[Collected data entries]

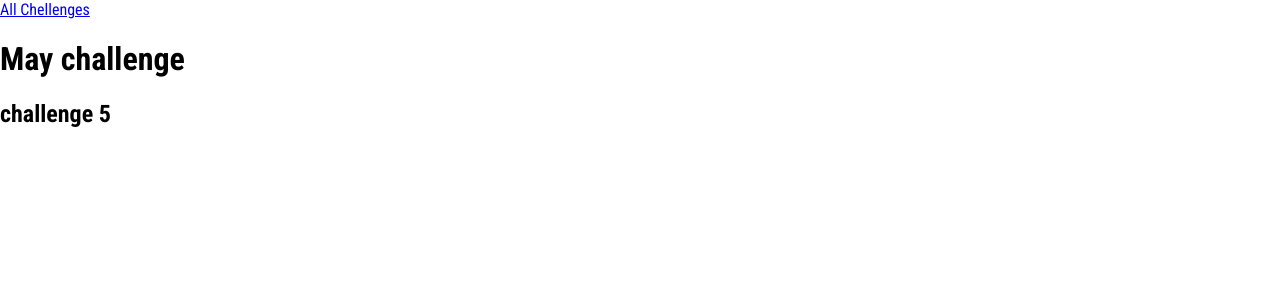
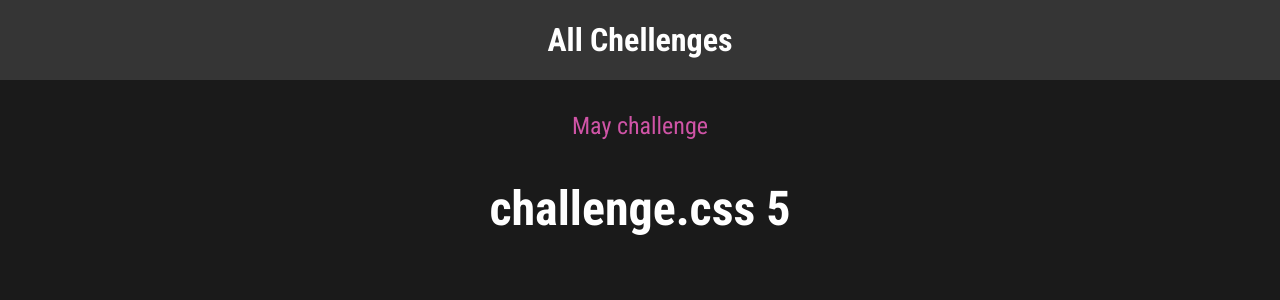
Before and after one commit to miptivan/challenges, a Django app: page /challenges/may in a window 1280 px wide. Shown: the top 300 px of the page. Run offline with Django 5.2, Linux system fonts and the light colour scheme.

Commit message:
css done

```diff
--- /dev/null
+++ b/monthly_challenges/challenges/static/challenges/challenge.css
@@ -0,0 +1,21 @@
+h1, h2 {
+    text-align: center;
+    color: white;
+}
+
+h1 {
+    font-size: 1.5rem;
+    margin: 2rem 0 1rem 0;
+    font-weight: normal;
+    color: #cf54a6;
+}
+
+h2 {
+    font-size: 3rem;
+    font-weight: bold;
+}
+
+p {
+    text-align: center;
+    color: white;
+}
--- /dev/null
+++ b/monthly_challenges/challenges/static/challenges/includes/header.css
@@ -0,0 +1,25 @@
+header {
+    width: 100%;
+    height: 5rem;
+    background-color: #353535;
+}
+
+header nav {
+    width: 100%;
+    height: 100%;
+    display: flex;
+    justify-content: center;
+    align-items: center;
+}
+
+header nav a {
+    color: white;
+    font-size: 2rem;
+    font-weight: bold;
+    text-decoration: none;
+}
+
+header nav a:hover,
+header nav a:active {
+    color: #cf54a6;
+}
--- a/monthly_challenges/challenges/templates/challenges/challenge.html
+++ b/monthly_challenges/challenges/templates/challenges/challenge.html
@@ -1,7 +1,13 @@
 {% extends "base.html" %}
+{% load static %}
 
 {% block page_title %}
 {{ month_name|title }} challenge
+{% endblock %}
+
+{% block css_files %}
+    <link rel="stylesheet" href="{% static "challenges/challenge.css" %}">
+    <link rel="stylesheet" href="{% static "challenges/includes/header.css" %}">
 {% endblock %}
 
 {% block content %}
--- a/monthly_challenges/challenges/templates/challenges/index.html
+++ b/monthly_challenges/challenges/templates/challenges/index.html
@@ -3,6 +3,7 @@
 
 {% block css_files %}
     <link rel="stylesheet" href="{% static "challenges/challenges.css" %}">
+    <link rel="stylesheet" href="{% static "challenges/includes/header.css" %}">
 {% endblock %}
 
 {% block page_title %}
--- a/monthly_challenges/challenges/views.py
+++ b/monthly_challenges/challenges/views.py
@@ -6,17 +6,17 @@ from django.urls import reverse
 # Create your views here.
 
 monthly_challenges = {
-    "january": "challenge 1",
-    "february": "challenge 2",
-    "march": "challenge 3",
-    "april": "challenge 4",
-    "may": "challenge 5",
-    "june": "challenge 6",
-    "july": "challenge 7",
-    "august": "challenge 8",
-    "september": "challenge 9",
-    "october": "challenge 10",
-    "november": "challenge 11",
+    "january": "challenge.css 1",
+    "february": "challenge.css 2",
+    "march": "challenge.css 3",
+    "april": "challenge.css 4",
+    "may": "challenge.css 5",
+    "june": "challenge.css 6",
+    "july": "challenge.css 7",
+    "august": "challenge.css 8",
+    "september": "challenge.css 9",
+    "october": "challenge.css 10",
+    "november": "challenge.css 11",
     "december": None
 }
 
--- a/monthly_challenges/static/styles.css
+++ b/monthly_challenges/static/styles.css
@@ -8,4 +8,5 @@ html {
 
 body {
     margin: 0;
+    background-color: #1a1a1a;
 }
--- a/monthly_challenges/templates/404.html
+++ b/monthly_challenges/templates/404.html
@@ -1,7 +1,13 @@
 {% extends "base.html" %}
+{% load static %}
 
 {% block page_title %}
 Что-то пошло не так, мы не смогли найти страницу
+{% endblock %}
+
+{% block css_files %}
+    <link rel="stylesheet" href="{% static "challenges/challenge.css" %}">
+    <link rel="stylesheet" href="{% static "challenges/includes/header.css" %}">
 {% endblock %}
 
 {% block content %}
```
Also changed, not shown: monthly_challenges/challenges/static/challenges/challenges.css (+34 -0 lines).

Task requirements:
The reply should contain all of the data above, word for word, with no pictures.

Output of the task:
Before and after one commit to miptivan/challenges, a Django app: page /challenges/may in a window 1280 px wide. Shown: the top 300 px of the page. Run offline with Django 5.2, Linux system fonts and the light colour scheme.

Commit message:
css done

```diff
--- /dev/null
+++ b/monthly_challenges/challenges/static/challenges/challenge.css
@@ -0,0 +1,21 @@
+h1, h2 {
+    text-align: center;
+    color: white;
+}
+
+h1 {
+    font-size: 1.5rem;
+    margin: 2rem 0 1rem 0;
+    font-weight: normal;
+    color: #cf54a6;
+}
+
+h2 {
+    font-size: 3rem;
+    font-weight: bold;
+}
+
+p {
+    text-align: center;
+    color: white;
+}
--- /dev/null
+++ b/monthly_challenges/challenges/static/challenges/includes/header.css
@@ -0,0 +1,25 @@
+header {
+    width: 100%;
+    height: 5rem;
+    background-color: #353535;
+}
+
+header nav {
+    width: 100%;
+    height: 100%;
+    display: flex;
+    justify-content: center;
+    align-items: center;
+}
+
+header nav a {
+    color: white;
+    font-size: 2rem;
+    font-weight: bold;
+    text-decoration: none;
+}
+
+header nav a:hover,
+header nav a:active {
+    color: #cf54a6;
+}
--- a/monthly_challenges/challenges/templates/challenges/challenge.html
+++ b/monthly_challenges/challenges/templates/challenges/challenge.html
@@ -1,7 +1,13 @@
 {% extends "base.html" %}
+{% load static %}
 
 {% block page_title %}
 {{ month_name|title }} challenge
+{% endblock %}
+
+{% block css_files %}
+    <link rel="stylesheet" href="{% static "challenges/challenge.css" %}">
+    <link rel="stylesheet" href="{% static "challenges/includes/header.css" %}">
 {% endblock %}
 
 {% block content %}
--- a/monthly_challenges/challenges/templates/challenges/index.html
+++ b/monthly_challenges/challenges/templates/challenges/index.html
@@ -3,6 +3,7 @@
 
 {% block css_files %}
     <link rel="stylesheet" href="{% static "challenges/challenges.css" %}">
+    <link rel="stylesheet" href="{% static "challenges/includes/header.css" %}">
 {% endblock %}
 
 {% block page_title %}
--- a/monthly_challenges/challenges/views.py
+++ b/monthly_challenges/challenges/views.py
@@ -6,17 +6,17 @@ from django.urls import reverse
 # Create your views here.
 
 monthly_challenges = {
-    "january": "challenge 1",
-    "february": "challenge 2",
-    "march": "challenge 3",
-    "april": "challenge 4",
-    "may": "challenge 5",
-    "june": "challenge 6",
-    "july": "challenge 7",
-    "august": "challenge 8",
-    "september": "challenge 9",
-    "october": "challenge 10",
-    "november": "challenge 11",
+    "january": "challenge.css 1",
+    "february": "challenge.css 2",
+    "march": "challenge.css 3",
+    "april": "challenge.css 4",
+    "may": "challenge.css 5",
+    "june": "challenge.css 6",
+    "july": "challenge.css 7",
+    "august": "challenge.css 8",
+    "september": "challenge.css 9",
+    "october": "challenge.css 10",
+    "november": "challenge.css 11",
     "december": None
 }
 
--- a/monthly_challenges/static/styles.css
+++ b/monthly_challenges/static/styles.css
@@ -8,4 +8,5 @@ html {
 
 body {
     margin: 0;
+    background-color: #1a1a1a;
 }
--- a/monthly_challenges/templates/404.html
+++ b/monthly_challenges/templates/404.html
@@ -1,7 +1,13 @@
 {% extends "base.html" %}
+{% load static %}
 
 {% block page_title %}
 Что-то пошло не так, мы не смогли найти страницу
+{% endblock %}
+
+{% block css_files %}
+    <link rel="stylesheet" href="{% static "challenges/challenge.css" %}">
+    <link rel="stylesheet" href="{% static "challenges/includes/header.css" %}">
 {% endblock %}
 
 {% block content %}
```
Also changed, not shown: monthly_challenges/challenges/static/challenges/challenges.css (+34 -0 lines).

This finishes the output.